This is a very different-looking distribution, one that we’d describe as positively skewed, meaning that it has a tail to the right which has the effect of pulling the mean in the positive direction. Here the mean number of years after an artist has passed until the museum acquires a painting is 21.86 years. The median value, however, is 18 years.

Now, we can see by looking at this that there are very few examples of paintings that were acquired 70, 80, 90, 100 years after an artist has died. In fact, it’s quite common for paintings to be acquired not long after an artist’s death: about 17.5% of such acquisitions occur within 5 years, about 30% within 10, about 43% within 15. And actually, since the median is the value that’s exactly at thd halfway point, we can say definitively that 50% of all painting acquisitions made after the artist’s death occurred within 18 years, whereas the other half of such acquisitions fall somewhere between 18 and 110 years.

Because of this clustering of values on the left, the median would be a better and more robust representation of the central tendency here–robust meaning that it is less vulnerable to the outliers that we see on the right-hand side of the distribution, which, unlike the median, bias the mean in their direction. One can imagine an extreme scenario where MoMA, for some reason, acquires a medieval altarpiece–1,000 years, let’s say, after the artist’s death.

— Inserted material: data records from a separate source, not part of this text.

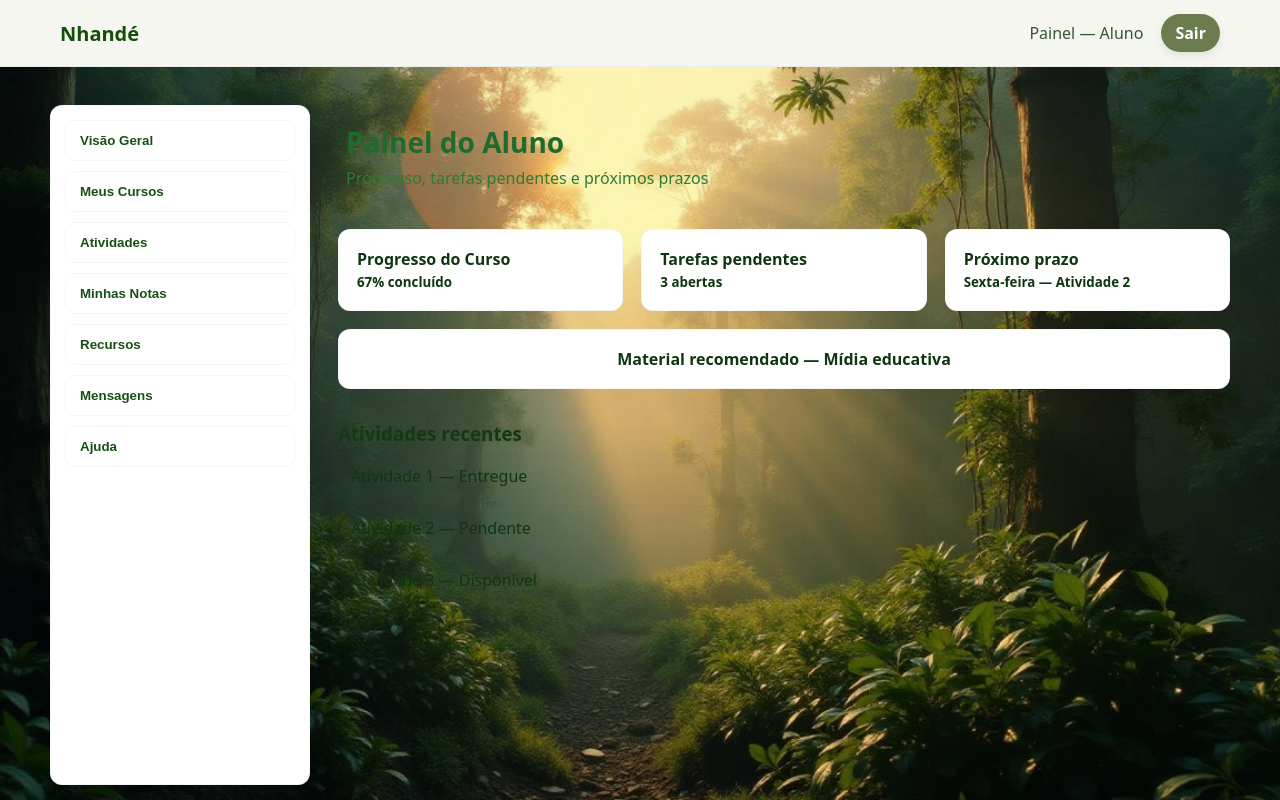
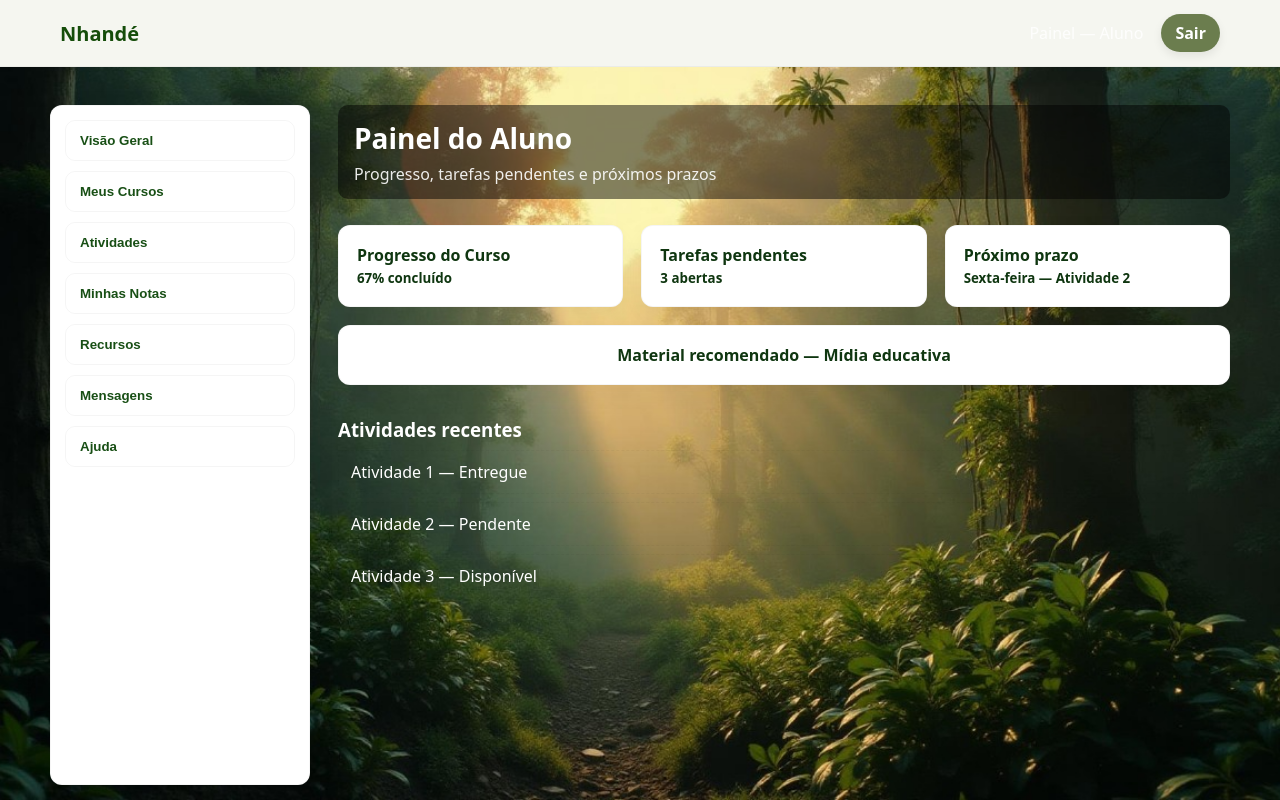
Before and after one commit to Marcosmat/atualNhande, a plain HTML site: page Nhande3-main/aluno.html in a window 1280 px wide. Drawn offline with Linux system fonts and the light colour scheme.

Commit message:
Atualização das telas

```diff
--- a/Nhande3-main/script.js
+++ b/Nhande3-main/script.js
@@ -90,7 +90,8 @@ document.querySelectorAll('.nav-links a').forEach(a => {
             // Redirecionar para as telas corretas localmente
             if(localMatch.role === 'professor') return window.location.href = 'professor.html';
             if(localMatch.role === 'aluno') return window.location.href = 'aluno.html';
-            // visitantes ficam na home por enquanto
+            if(localMatch.role === 'visitante') return window.location.href = 'visitante.html';
+            // fallback
             return window.location.href = 'index.html';
           }
         }catch(err){ console.warn('Erro ao checar usuários locais', err); }
@@ -107,6 +108,7 @@ document.querySelectorAll('.nav-links a').forEach(a => {
             const role = result.body.user.role;
             if(role === 'professor') return window.location.href = 'professor.html';
             if(role === 'aluno') return window.location.href = 'aluno.html';
+            if(role === 'visitante') return window.location.href = 'visitante.html';
             return window.location.href = 'index.html';
           } else {
             if(result.status === 401){
--- a/Nhande3-main/styles.css
+++ b/Nhande3-main/styles.css
@@ -396,7 +396,7 @@ body.high-contrast .accessibility-toggle{ background:#111; color:#ffd54f; border
 */
 body.aluno, body.professor, body.visitante {
   /* cor base do texto para páginas de painel */
-  color: #143913; /* verde escuro porém vivo */
+  color: #ffffff /* verde escuro porém vivo */
 }
 
 /* Títulos do painel — mais vibrantes */
@@ -437,6 +437,45 @@ body.visitante .nav-links a { color: #245e24 }
 
 /* Marca (brand) mais forte quando em dashboards */
 body.aluno .brand, body.professor .brand, body.visitante .brand { color: #154d0a }
+
+/* Melhor contraste para textos que ficam sobre a imagem de fundo
+   nas páginas de painel (aluno / professor / visitante) */
+body.aluno .panel-header,
+body.professor .panel-header,
+body.visitante .panel-header {
+  background: rgba(0,0,0,0.48); /* fundo escuro semitransparente */
+  color: #ffffff; /* texto branco para alto contraste */
+  padding: 14px 16px;
+  border-radius: 10px;
+  display: inline-block;
+  margin-bottom: 12px;
+}
+
+body.aluno .panel-title,
+body.professor .panel-title,
+body.visitante .panel-title {
+  color: #ffffff; /* garantir título em branco */
+}
+
+body.aluno .panel-sub,
+body.professor .panel-sub,
+body.visitante .panel-sub {
+  color: rgba(255,255,255,0.9); /* subtítulo com leve transparência */
+}
+
+/* Para listas e pequenos textos que podem aparecer sobre o fundo */
+body.aluno .simple-list,
+body.professor .simple-list,
+body.visitante .simple-list {
+  color: #ffffff;
+}
+
+/* Garantir que os cartões (cards) mantenham o texto legível quando transparentes */
+body.aluno .card,
+body.professor .card,
+body.visitante .card {
+  color: #0f3610; /* mantemos texto escuro dentro dos cartões brancos */
+}
 
 /* Backend status indicator (small label no-intrusive) */
 .backend-status{ position:fixed; right:18px; top:18px; z-index:99999; background: rgba(255,82,82,0.06); color:#6b2f2f; padding:6px 10px; border-radius:8px; font-weight:700; font-size:12px; border:1px solid rgba(0,0,0,0.06); box-shadow: 0 6px 18px rgba(0,0,0,0.06); pointer-events:none; }
```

This new datapoint would pull the mean up even higher, whereas the median would stay right where it is.

# More Illustrations of Mean and Median: Artwork Age at Acquisition

I was also curious to look at artwork age at the time of acquisition–how new or old do paintings tend to be (that is, how many years after they were completed) when the museum buys them?

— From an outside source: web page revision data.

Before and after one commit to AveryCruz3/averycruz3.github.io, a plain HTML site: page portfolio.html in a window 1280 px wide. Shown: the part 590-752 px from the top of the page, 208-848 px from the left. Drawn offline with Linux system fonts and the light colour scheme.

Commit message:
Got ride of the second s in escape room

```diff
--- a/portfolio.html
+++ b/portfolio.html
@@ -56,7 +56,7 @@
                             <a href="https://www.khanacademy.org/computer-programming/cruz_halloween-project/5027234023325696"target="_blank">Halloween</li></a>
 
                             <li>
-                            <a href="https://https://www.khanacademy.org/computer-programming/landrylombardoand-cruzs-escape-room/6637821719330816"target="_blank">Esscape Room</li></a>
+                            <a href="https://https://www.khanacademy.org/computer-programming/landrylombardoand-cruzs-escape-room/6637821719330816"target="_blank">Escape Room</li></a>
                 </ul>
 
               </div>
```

This is an even more positively skewed distribution than the last one. 35% of the time, paintings are less than 5 years old when acquired–that’s pretty new! And because the median is 14 years, we can say that half the time paintings are less than 14 years old when acquired. The other half of the time they’re somewhere between 14 and 130 years old. Because of the positive skew, the mean painting age is 23 years, which is clearly a less effective value for representing the central tendency here.

This is an interesting counterpoint to the artist age chart above, since it suggests that even while the museum tended toward conservatism in purchasing works from well-established, mid- to -late career artists, it also focused on new works. Which makes sense, as well: Once an artist and his/her legacy is established, then it’s safe to expand the collection with new and recent works.

As one final question, let’s see how this question of artwork age breaks down by whether or not the artist was alive at the time of acquisition.

This is interesting to see, and intuitive, too.

For artists still living at the time of acquisition, the majority of paintings were acquired right away–looks like about 60% of paintings within 10 years. Here the positive skew is even more extreme, with a median time of 4 years but a mean time of nearly 12.

For artists who were no longer alive at the time of acquisition, the distribution is much more symmetrical, with a median time of 46 years and a mean time of 47.5. This distribution is pretty intuitive, as well, since the work of artists who are no longer of living will, by necessity, be older. Nevertheless, it’s curious to see just how much older the work tends to be.

# Mode for Categorical Variables

Last of all we have the mode, which specifies the most frequently occuring value. This is meaningless in the context of quantitative variables such as that which we’ve been looking at here. Does it really tell us anything to know what the most frequently occurring age of an artwork is? Probably not much.

It’s more common to use the mode with categorical variables. For instance, if we wanted to see which artist was most represented amongst MoMA’s painting collection, that is the mode. In this case, it’s Picasso, with 55 paintings at MoMA–he’s the most represented artist and thus most representative of the collection according to this measure of central tendency.